Continuity and stability

What to expect in the Russian oil sector in the next six years

Continuity and stability

As the composition of the new Russian government remains undisclosed, experts make their assumptions about probable appointments and predict what changes will these appointments bring to the country's economy and policy. Aleksandr Novak, the current Minister of Energy, will keep his office, although some rearrangements may still occur in the sector.

New government appointments in Russia will bring some changes to the country's oil policy with both internal and external consequences, considers Viktor Katona, an expert on Minister of Energy Aleksandr Novak, who is widely credited for strengthening relations with Saudi Arabia, will remain in his position for Putin's current term. However, instead of previous Deputy Prime Minister in charge of energy Arkady Dvorkovich, he will be aided by Dmitry Kozak, who was earlier in charge of regional development. Dvorkovich had rather tense relations with CEO of Rosneft Igor Sechin, as the two competed for influence over Russia's energy policy. As for Sechin, many analysts now expect that his influence will increase even further.

Russia is likely to avoid any major controversies among its top oil producers (Rosneft, Lukoil, Gazprom Neft, Surgutneftegaz, Tatneft). The nationalisation and ''securitisation'' (incorporation of Federal Security Service officers into national companies' organisational structure) seem to slow down. It is widely expected that the new government will be more liberal than the previous one and include more proven technocrats and less military hardliners.

Minister of Energy Aleksandr Novak will keep his position for next six years. Photo:

In the medium term, the new government will seek continuity, first of all, with the OPEC-non-OPEC agreement, believes Katona. So far, freezing the national oil output at the 2016 annual level has helped Russian energy companies earn additional 500 billion rubles ($8 billion), while the state has got additional 1,2 trillion rubles (roughly $20 billion). The output limitations were implemented mostly through shutting marginal West Siberian wells in order not to obstruct the long-awaited commissioning of greenfield projects in Eastern Siberia and the Caspian Sea. As a result, Russia's potential spare capacity currently amounts to 500 000 bpd, which is a significant development opportunity for the national oil sector.

Regulatory progress will remain slow, and a tax reform of the energy sector isn't likely to be implemented before 2019. Besides, the expert supposes that the government can open up the country's Arctic areas, which are currently accessible only to state-owned Rosneft and Gazprom Neft. If not all private majors, at least Lukoil is likely to gain permission in the short term.
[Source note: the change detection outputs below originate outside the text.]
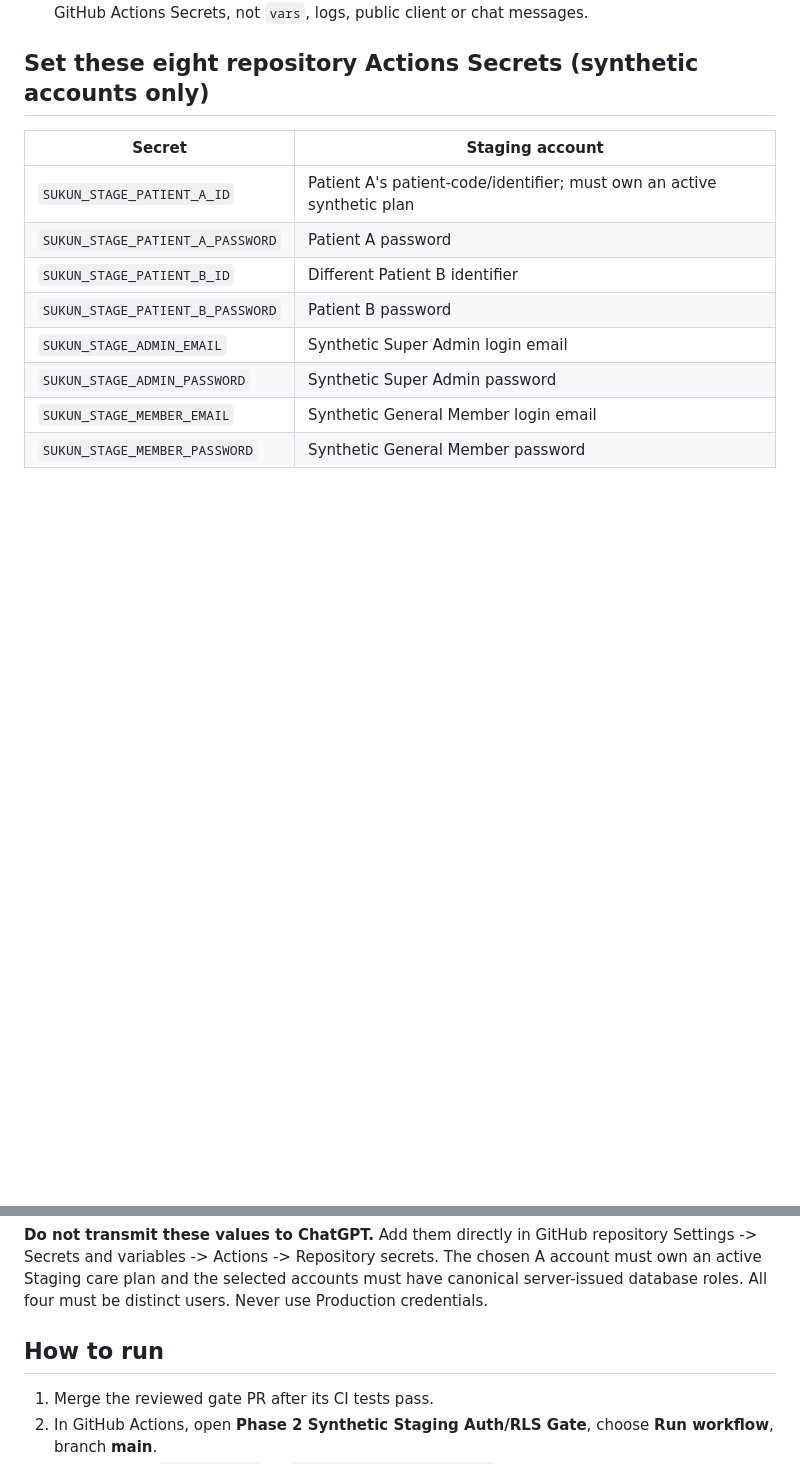
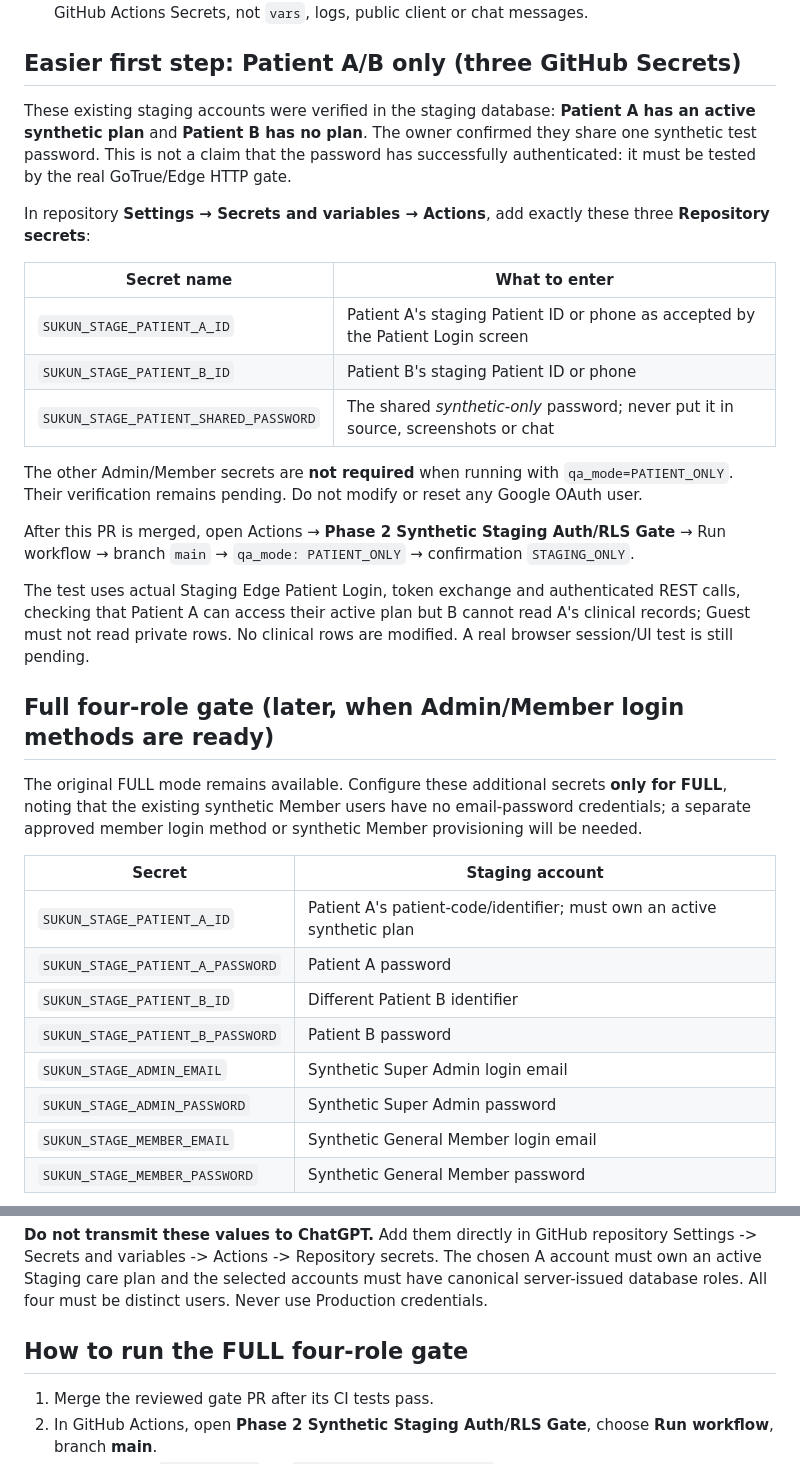
Before and after one commit to umar-vai/Sukun-app-, a Markdown page: docs/qa/PHASE2_AUTHENTICATED_STAGING_RUNBOOK_2026_10_20.md, 2 parts joined by grey strips. Rendered like a GitHub page; blank space fills up the shorter version.

Commit message:
docs(phase2): give owner a simple three-secret Patient A/B staging QA procedure

```diff
--- a/docs/qa/PHASE2_AUTHENTICATED_STAGING_RUNBOOK_2026_10_20.md
+++ b/docs/qa/PHASE2_AUTHENTICATED_STAGING_RUNBOOK_2026_10_20.md
@@ -13,7 +13,28 @@ Earlier Phase 2 synthetic database transactions verified Admin prescription -> r
 - No APK, no migration, no database inserts/updates/deletes, no service-role secret, no cross-origin patient-data screenshot. The Flutter Pages preview `https://app.sukunlife.com/` remains unchanged.
 - The **public** staging publishable key comes from existing approved Flutter Web staging configuration and may be used in a browser. All login passwords/identifiers must be synthetic GitHub Actions Secrets, not `vars`, logs, public client or chat messages.
 
-## Set these eight repository Actions Secrets (synthetic accounts only)
+## Easier first step: Patient A/B only (three GitHub Secrets)
+
+These existing staging accounts were verified in the staging database: **Patient A has an active synthetic plan** and **Patient B has no plan**. The owner confirmed they share one synthetic test password. This is not a claim that the password has successfully authenticated: it must be tested by the real GoTrue/Edge HTTP gate.
+
+In repository **Settings → Secrets and variables → Actions**, add exactly these three **Repository secrets**:
+
+| Secret name | What to enter |
+| --- | --- |
+| `SUKUN_STAGE_PATIENT_A_ID` | Patient A's staging Patient ID or phone as accepted by the Patient Login screen |
+| `SUKUN_STAGE_PATIENT_B_ID` | Patient B's staging Patient ID or phone |
+| `SUKUN_STAGE_PATIENT_SHARED_PASSWORD` | The shared *synthetic-only* password; never put it in source, screenshots or chat |
+
+The other Admin/Member secrets are **not required** when running with `qa_mode=PATIENT_ONLY`. Their verification remains pending. Do not modify or reset any Google OAuth user.
+
+After this PR is merged, open Actions → **Phase 2 Synthetic Staging Auth/RLS Gate** → Run workflow → branch `main` → `qa_mode: PATIENT_ONLY` → confirmation `STAGING_ONLY`.
+
+The test uses actual Staging Edge Patient Login, token exchange and authenticated REST calls, checking that Patient A can access their active plan but B cannot read A's clinical records; Guest must not read private rows. No clinical rows are modified. A real browser session/UI test is still pending.
+
+## Full four-role gate (later, when Admin/Member login methods are ready)
+
+The original FULL mode remains available. Configure these additional secrets **only for FULL**, noting that the existing synthetic Member users have no email-password credentials; a separate approved member login method or synthetic Member provisioning will be needed.
+
 
 | Secret | Staging account |
 | --- | --- |
@@ -28,7 +49,7 @@ Earlier Phase 2 synthetic database transactions verified Admin prescription -> r
 
 **Do not transmit these values to ChatGPT.** Add them directly in GitHub repository Settings -> Secrets and variables -> Actions -> Repository secrets. The chosen A account must own an active Staging care plan and the selected accounts must have canonical server-issued database roles. All four must be distinct users. Never use Production credentials.
 
-## How to run
+## How to run the FULL four-role gate
 
 1. Merge the reviewed gate PR after its CI tests pass.
 2. In GitHub Actions, open **Phase 2 Synthetic Staging Auth/RLS Gate**, choose **Run workflow**, branch **main**.
```
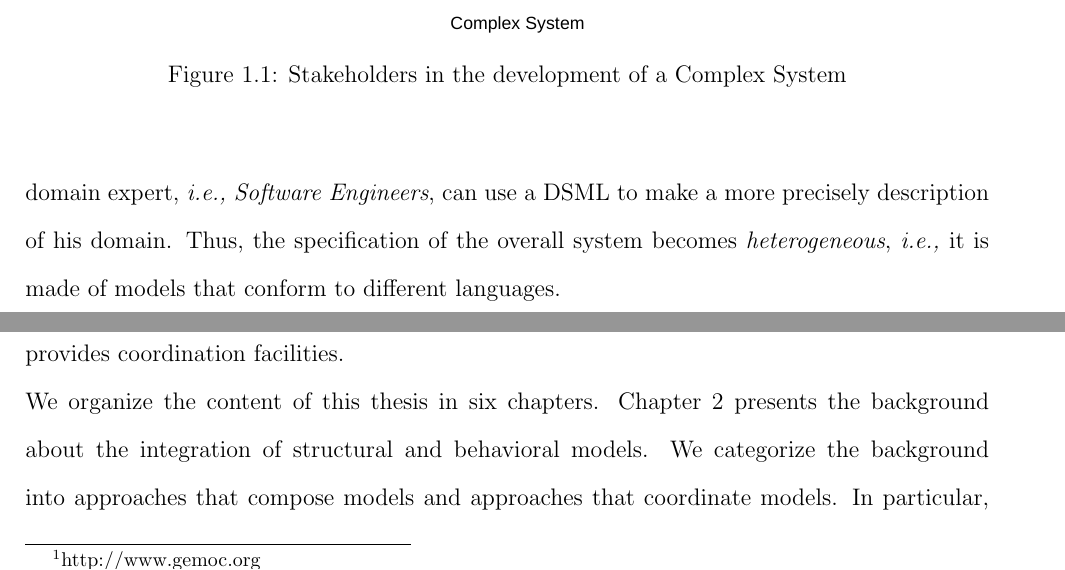
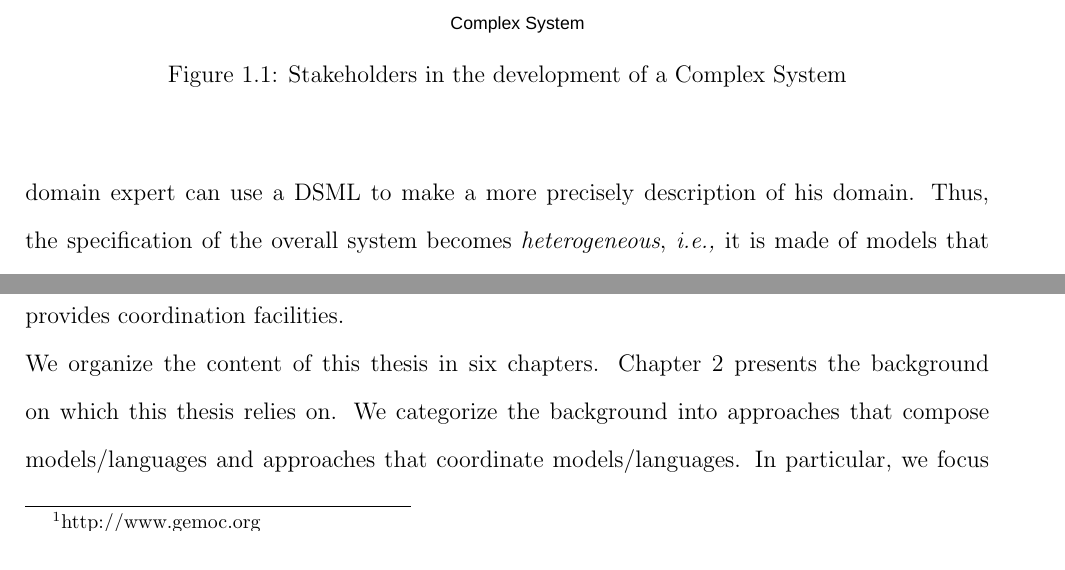
Before and after one commit to MatiasVara/MyPhdThesis, a LaTeX thesis (thesis.tex, which reads introduction/introduction.tex): two parts of pages 16 and 17 of 86, joined at a grey line, cut so that both start at the same text. Compiled offline with pdfLaTeX.

Commit message:
finishing intro

```diff
--- a/introduction/introduction.tex
+++ b/introduction/introduction.tex
@@ -3,7 +3,7 @@ Nowadays devices are becoming more complex. They embed several subsystems with d
 
 This makes the designing of these systems very complex. The development of complex software intensive systems involves interactions between different subsystems. For instance, embedded and cyber-physical systems require the interaction of multiple computing resources (general-purpose processors, DSP, GPU), and various digital or analog devices (sensors, actuators) connected through a wide range of heterogeneous communication resources (buses, networks, meshes).  A designer has to deal with the heterogeneity of each subsystem but also with the interaction between them. To reduce the complexity of such a development, the designing is split into different domains, \eg mechanical, electronic, software. The development is thus talcked by different domains experts.
 
-Model Driven Engineering (MDE) has addressed the problem of the development of application for complex systems by proposing Domain Specific Modeling Languages (DSMLs) (see Figure~\ref{ch:background}). DSMLs are developed by \emph{Language Engineers} that develop dedicated languages to make a better description of a domain. Such a description is structural but also behavioral. This makes that a DSML has its own syntax but also a behavioral semantics. Then, each domain expert, \ie \emph{Software Engineers}, can use a DSML to make a more precisely description of his domain. Thus, the specification of the overall system becomes \emph{heterogeneous}, \ie it is made of models that conform to different languages.
+Model Driven Engineering (MDE) has addressed the problem of the development of application for complex systems by proposing Domain Specific Modeling Languages (DSMLs) (see Figure~\ref{ch:background}). DSMLs are developed by \emph{Language Engineers} that develop dedicated languages to make a better description of a domain. Such a description is structural but also behavioral. This makes that a DSML has its own syntax but also a behavioral semantics. Then, each domain expert can use a DSML to make a more precisely description of his domain. Thus, the specification of the overall system becomes \emph{heterogeneous}, \ie it is made of models that conform to different languages.
 
 At some point of the development, a global representation is needed to reason about the system as a whole. For instance, a \emph{System Designer} must be able to perform verification and validation activities of the overall system. It is necessary to specify how models and languages are related to each other, in both a structural and a behavioral way.
 
@@ -22,7 +22,7 @@ Currently, Coordination Languages~\cite{coordsignibib} and Architecture Descript
 
 In this thesis, we deal with the coordination of heterogeneous behavioral models by leveraging on the system designer's skills. We propose a dedicated language named \bcool (standing as Behavioral Coordination Operator Language) that allows for capturing coordination patterns for a given set of DSMLs. These patterns are captured between languages, and then used to derive a coordination model automatically for models conforming to the targeted DSMLs. The coordination at the language level relies on a so-called \emph{language behavioral interface}. This interface exposes an abstraction of the language behavioral semantics in terms of Events. Thus, a \emph{Language Integrator} uses \bcool to define operators to specify how events from different language behavioral interfaces interact. These operators are defined at language level but they are applied between models to coordinate their behavior. This results in a model of coordination in \ccsl, a declarative language that describes causal and temporal relationships between events. By relying on \ccsl, we provide verification and validation of the coordinated system. All this has been implemented as a set of plugins for Eclipse as part of the GEMOC studio\footnote{http://www.gemoc.org}; which integrates technologies based on Eclipse Modeling Framework (EMF)~\footnote{http://eclipse.org/modeling/emf/} adequate for the specification of executable domain specific modeling languages. In the studio, \bcool provides coordination facilities.
 
-We organize the content of this thesis in six chapters. Chapter~\ref{ch:background} presents the background about the integration of structural and behavioral models. We categorize the background into approaches that compose models and approaches that coordinate models. In particular, we focus on approaches that have captured coordination pattern between languages in order to automate the coordination between models. Chapter~\ref{ch:background} sketches some requirements for a language to capture explicitly coordination patterns between languages.
+We organize the content of this thesis in six chapters. Chapter~\ref{ch:background} presents the background on which this thesis relies on. We categorize the background into approaches that compose models/languages and approaches that coordinate models/languages. In particular, we focus on approaches that capture coordination patterns between languages in order to automate the coordination between models. Chapter~\ref{ch:background} sketches some requirements for a language to capture explicitly coordination patterns between languages.
 
 Chapter~\ref{ch:framework} presents a framework to characterize coordination pattern approaches. We use this framework to compare different approaches. From this study, we state the requirements for a language to capture coordination patterns, \ie \bcool.
 
```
Finally, the Ministry of Energy will have to deal with the ongoing quality deterioration in Europe-bound oil flows. Ural's density and sulphur content have grown considerably because of an increasing amount of lighter oil exported to China.

By Anna Litvina